[Data entries]

####

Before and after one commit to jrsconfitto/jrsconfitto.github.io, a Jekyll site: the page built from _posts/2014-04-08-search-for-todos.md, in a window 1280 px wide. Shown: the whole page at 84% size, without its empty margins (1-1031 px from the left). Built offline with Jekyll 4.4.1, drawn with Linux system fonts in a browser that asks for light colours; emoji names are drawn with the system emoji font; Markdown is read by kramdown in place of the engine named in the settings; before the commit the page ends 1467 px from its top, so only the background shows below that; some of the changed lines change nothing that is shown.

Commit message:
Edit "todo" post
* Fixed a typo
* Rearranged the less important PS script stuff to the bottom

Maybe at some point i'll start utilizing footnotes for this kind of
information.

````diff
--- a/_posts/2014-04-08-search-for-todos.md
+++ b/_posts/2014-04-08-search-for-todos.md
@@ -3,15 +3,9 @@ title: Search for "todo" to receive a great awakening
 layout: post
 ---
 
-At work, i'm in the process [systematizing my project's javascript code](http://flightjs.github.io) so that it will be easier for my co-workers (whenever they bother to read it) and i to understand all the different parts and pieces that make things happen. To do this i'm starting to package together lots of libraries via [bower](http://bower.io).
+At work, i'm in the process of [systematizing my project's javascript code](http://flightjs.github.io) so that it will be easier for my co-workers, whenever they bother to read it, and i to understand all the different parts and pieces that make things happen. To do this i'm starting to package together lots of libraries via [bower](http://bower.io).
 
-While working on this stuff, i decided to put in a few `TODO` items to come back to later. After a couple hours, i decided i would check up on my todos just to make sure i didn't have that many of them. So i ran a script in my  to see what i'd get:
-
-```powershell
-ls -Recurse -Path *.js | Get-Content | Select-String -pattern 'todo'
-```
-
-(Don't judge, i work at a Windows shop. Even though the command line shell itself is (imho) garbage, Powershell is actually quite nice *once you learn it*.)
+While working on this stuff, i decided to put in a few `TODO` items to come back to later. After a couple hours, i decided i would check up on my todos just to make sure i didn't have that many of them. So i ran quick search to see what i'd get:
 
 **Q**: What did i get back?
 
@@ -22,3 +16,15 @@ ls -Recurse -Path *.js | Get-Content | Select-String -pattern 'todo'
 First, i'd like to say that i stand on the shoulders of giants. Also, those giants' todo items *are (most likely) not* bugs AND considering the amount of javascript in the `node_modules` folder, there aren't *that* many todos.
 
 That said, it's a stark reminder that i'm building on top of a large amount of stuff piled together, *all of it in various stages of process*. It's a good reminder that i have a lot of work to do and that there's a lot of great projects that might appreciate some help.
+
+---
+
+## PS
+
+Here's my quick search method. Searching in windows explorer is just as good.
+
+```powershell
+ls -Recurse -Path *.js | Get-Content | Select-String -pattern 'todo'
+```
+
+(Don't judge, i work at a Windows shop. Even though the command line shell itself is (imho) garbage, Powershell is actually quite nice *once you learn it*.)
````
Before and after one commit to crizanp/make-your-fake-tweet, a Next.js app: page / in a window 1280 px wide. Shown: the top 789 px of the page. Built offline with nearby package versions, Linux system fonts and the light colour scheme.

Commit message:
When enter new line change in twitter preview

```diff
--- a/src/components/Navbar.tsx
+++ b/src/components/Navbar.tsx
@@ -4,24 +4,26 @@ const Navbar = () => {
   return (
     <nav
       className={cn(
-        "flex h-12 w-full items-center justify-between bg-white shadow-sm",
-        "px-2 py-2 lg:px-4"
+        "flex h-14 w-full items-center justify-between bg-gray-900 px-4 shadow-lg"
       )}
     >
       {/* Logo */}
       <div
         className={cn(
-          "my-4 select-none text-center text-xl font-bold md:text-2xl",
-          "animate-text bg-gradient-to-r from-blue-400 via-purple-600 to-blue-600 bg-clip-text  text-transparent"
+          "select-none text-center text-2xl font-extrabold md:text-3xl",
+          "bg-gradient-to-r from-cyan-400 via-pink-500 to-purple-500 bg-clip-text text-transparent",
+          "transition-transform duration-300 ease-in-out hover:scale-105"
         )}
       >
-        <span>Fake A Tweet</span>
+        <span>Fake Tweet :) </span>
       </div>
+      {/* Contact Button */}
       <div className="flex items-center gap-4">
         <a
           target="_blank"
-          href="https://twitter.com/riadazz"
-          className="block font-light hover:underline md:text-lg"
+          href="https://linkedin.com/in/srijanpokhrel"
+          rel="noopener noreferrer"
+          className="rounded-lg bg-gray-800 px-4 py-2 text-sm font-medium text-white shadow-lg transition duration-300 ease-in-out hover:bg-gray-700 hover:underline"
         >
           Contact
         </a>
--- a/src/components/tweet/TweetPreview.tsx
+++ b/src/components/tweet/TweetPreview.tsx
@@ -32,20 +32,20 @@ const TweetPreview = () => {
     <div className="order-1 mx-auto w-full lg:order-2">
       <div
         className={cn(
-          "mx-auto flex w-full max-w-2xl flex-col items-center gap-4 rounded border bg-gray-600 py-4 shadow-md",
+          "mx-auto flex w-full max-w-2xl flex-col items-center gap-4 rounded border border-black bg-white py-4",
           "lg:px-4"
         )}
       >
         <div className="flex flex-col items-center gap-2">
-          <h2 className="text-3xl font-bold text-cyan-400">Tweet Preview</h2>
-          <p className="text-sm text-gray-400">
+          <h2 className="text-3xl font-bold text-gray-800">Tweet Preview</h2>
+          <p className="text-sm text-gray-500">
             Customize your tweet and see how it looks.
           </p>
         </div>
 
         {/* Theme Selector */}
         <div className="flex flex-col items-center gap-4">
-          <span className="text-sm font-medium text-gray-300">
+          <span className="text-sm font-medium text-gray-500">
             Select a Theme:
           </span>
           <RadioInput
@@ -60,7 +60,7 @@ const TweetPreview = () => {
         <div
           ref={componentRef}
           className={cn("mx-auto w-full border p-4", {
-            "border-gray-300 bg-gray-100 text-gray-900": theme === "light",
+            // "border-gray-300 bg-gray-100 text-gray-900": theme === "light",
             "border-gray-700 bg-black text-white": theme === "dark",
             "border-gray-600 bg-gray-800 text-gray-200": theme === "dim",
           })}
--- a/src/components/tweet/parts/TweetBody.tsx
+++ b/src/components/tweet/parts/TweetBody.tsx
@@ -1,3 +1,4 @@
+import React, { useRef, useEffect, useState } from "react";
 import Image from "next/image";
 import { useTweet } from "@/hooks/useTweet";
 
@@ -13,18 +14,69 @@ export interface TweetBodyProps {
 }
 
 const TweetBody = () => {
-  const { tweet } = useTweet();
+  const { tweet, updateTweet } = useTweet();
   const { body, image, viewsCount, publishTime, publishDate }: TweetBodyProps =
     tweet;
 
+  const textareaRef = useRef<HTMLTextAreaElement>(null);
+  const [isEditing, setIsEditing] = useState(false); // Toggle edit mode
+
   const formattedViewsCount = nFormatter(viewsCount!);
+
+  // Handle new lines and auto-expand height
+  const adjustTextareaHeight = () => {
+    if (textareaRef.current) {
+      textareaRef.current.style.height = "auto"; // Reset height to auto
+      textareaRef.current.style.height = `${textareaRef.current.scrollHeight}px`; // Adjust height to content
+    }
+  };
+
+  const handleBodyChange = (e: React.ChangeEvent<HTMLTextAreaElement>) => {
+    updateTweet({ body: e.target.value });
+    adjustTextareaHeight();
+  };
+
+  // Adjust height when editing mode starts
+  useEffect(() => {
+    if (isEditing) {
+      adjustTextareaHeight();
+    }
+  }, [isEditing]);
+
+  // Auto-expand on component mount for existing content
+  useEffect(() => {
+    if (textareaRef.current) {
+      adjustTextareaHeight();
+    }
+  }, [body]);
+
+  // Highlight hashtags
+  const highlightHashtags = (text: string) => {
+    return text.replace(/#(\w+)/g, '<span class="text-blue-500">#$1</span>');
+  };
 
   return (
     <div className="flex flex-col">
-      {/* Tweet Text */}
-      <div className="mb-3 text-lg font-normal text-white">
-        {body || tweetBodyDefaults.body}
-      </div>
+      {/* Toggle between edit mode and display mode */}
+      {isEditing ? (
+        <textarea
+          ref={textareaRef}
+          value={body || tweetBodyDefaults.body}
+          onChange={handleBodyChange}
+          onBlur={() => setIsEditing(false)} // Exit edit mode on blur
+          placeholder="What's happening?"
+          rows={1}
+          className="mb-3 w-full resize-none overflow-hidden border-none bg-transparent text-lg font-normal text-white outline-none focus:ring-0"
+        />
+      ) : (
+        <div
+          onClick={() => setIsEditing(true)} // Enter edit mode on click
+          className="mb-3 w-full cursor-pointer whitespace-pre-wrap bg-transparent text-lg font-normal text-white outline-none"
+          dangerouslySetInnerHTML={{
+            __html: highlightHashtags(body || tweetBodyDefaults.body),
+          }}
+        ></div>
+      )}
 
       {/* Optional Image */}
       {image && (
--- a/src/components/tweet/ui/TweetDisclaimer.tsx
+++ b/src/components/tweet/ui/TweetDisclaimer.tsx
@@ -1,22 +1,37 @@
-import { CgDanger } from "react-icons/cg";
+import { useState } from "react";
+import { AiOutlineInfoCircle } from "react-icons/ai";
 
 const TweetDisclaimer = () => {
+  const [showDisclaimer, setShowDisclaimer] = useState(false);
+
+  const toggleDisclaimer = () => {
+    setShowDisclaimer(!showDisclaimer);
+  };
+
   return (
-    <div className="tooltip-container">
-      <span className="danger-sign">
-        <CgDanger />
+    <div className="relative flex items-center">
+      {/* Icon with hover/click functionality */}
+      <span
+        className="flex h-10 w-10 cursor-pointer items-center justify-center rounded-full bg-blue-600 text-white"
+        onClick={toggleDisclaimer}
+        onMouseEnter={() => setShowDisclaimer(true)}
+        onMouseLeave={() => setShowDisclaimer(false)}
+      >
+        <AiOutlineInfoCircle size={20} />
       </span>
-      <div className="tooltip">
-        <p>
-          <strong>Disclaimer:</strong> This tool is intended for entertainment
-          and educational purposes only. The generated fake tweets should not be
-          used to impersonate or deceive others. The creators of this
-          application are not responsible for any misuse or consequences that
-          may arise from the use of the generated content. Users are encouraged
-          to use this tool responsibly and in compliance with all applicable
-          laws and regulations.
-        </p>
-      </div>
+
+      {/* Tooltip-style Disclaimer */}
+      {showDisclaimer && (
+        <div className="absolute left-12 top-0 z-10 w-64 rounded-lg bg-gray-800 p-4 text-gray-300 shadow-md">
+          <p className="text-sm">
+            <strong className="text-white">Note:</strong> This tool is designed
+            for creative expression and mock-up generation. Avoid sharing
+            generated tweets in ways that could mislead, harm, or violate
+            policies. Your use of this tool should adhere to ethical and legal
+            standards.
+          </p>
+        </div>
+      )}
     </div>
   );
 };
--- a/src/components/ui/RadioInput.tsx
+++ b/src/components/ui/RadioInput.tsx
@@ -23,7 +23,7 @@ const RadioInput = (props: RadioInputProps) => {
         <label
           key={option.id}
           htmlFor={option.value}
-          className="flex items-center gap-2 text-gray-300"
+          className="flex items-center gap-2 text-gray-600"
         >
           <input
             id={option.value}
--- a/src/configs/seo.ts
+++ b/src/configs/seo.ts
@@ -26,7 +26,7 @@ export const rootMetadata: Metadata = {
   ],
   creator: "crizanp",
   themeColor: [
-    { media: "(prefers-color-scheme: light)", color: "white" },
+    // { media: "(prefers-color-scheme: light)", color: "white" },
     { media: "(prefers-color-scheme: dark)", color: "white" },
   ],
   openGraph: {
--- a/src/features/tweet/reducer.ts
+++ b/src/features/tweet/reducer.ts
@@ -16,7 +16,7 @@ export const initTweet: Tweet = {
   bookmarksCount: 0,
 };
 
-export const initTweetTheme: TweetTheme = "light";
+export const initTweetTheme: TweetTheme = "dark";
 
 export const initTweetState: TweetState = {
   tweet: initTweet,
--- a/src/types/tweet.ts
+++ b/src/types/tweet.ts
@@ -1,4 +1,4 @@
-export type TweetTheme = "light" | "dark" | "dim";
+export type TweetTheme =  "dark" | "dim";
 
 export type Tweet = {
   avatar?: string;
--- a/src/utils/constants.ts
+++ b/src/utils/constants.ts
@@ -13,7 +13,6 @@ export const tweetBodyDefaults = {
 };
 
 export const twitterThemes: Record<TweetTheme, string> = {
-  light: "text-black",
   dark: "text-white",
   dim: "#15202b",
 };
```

####

* _Work instruction_
Where in the entries does the word "dark" occur? Copy out each line that has it.

* _Response box_
             "border-gray-700 bg-black text-white": theme === "dark",
     { media: "(prefers-color-scheme: dark)", color: "white" },
+export const initTweetTheme: TweetTheme = "dark";
-export type TweetTheme = "light" | "dark" | "dim";
+export type TweetTheme =  "dark" | "dim";
   dark: "text-white",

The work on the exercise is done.